Let’s talk growing mediums.
There’s so much contention. A seasoned grower living at house number 420 would argue water based mediums are best however my granddad would say “plant’s go in soil dummy!”
Granddad isn’t wrong, neither is Mr 420.
These are the learnings from my experience in science class.
Granddads tried and true method. It’s cheap, everywhere and we probably have a bag lying around somewhere around the house. Besides, the fact that it’s apparently got a bone hiding inside of it that our cat or dog has happily accepted the challenge of finding, this will work. However, depending on the consistency of soil you may need to tweak it based on your plant's needs.
A major benefit of using soil is that it is naturally rich in nutrients which soil-less mediums lack from the start. Don’t get me wrong though, you still will have to listen to your plants when they are nutrient deficient during their life in soil. Those nutrients will eventually run out hopefully like the kids when they turn 18.
However, I find that regular compost does not have the adequate drainage for most indoor plants and will promote root rot due to the excess water. Additional condiments such as perlite, pumice or bark can fix this issue.
Soil-less / hydroponic
The process of growing plants in sand, gravel, or liquid, with added nutrients but without soil.
Soil-less mediums gives you more control of the nutrients that the plant receives which means you are able to manipulate the conditions on a micro scale.
A drawback is that it offers less stability or support that can hold the plant upright than what soil would. You will require additional equipment to make sure your plants do not fall over - Clips, poles or garden ties will work depending on your space.

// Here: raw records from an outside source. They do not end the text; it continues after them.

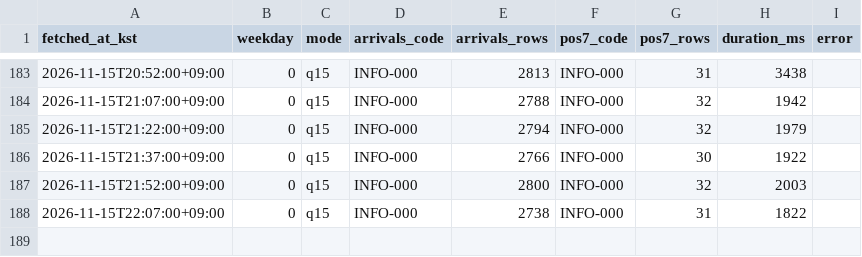
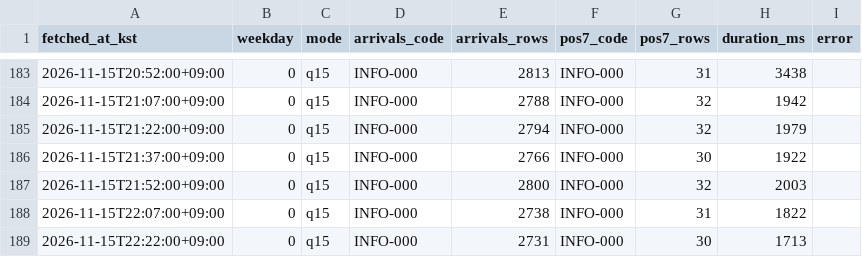
Before and after one commit to kkkkrk/run-or-not-probe, a CSV file: data/runs.csv, drawn as a sheet; only a part is shown, gaps mark what is left out; the diff names each change by its address in the sheet, - before the commit and + after, or states it on an @@ line.

```diff
--- a/data/runs.csv
+++ b/data/runs.csv
+row 189: 2026-11-15T22:22:00+09:00 | 0 | q15 | INFO-000 | 2731 | INFO-000 | 30 | 1713
```
Also changed, not shown: data/lines.csv, 2 other files.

I’ve tried spagmoss which is air dried quality moss. Moss is great because of its ability to retain moisture making it great for propagation when your buddies need all the help they can get trapping in the moisture for longer. Remember though depending on the species, you may need to transfer the plant to a more well drained medium as they mature.
This worked wonders in a prop box and I have successfully propagated watermelon peperomia, swiss chess vine, pothos n’joy and philodendron micans with the help of a grow light and lamp and spagmoss.
I’ve tried leca/clay balls as well however this wasn’t sitting with the rest of my prop babies and my attempt was not successful. I will give it a go again but will have to pay more attention to it to make sure I balance the pH and nutrients for that specific plant.. .
There are definitely other growing mediums that I haven’t explored yet but will keep sharing what I have learned through my trials and errors.
Please comment your experiences to help the plant community strive in keeping their babies happy and alive.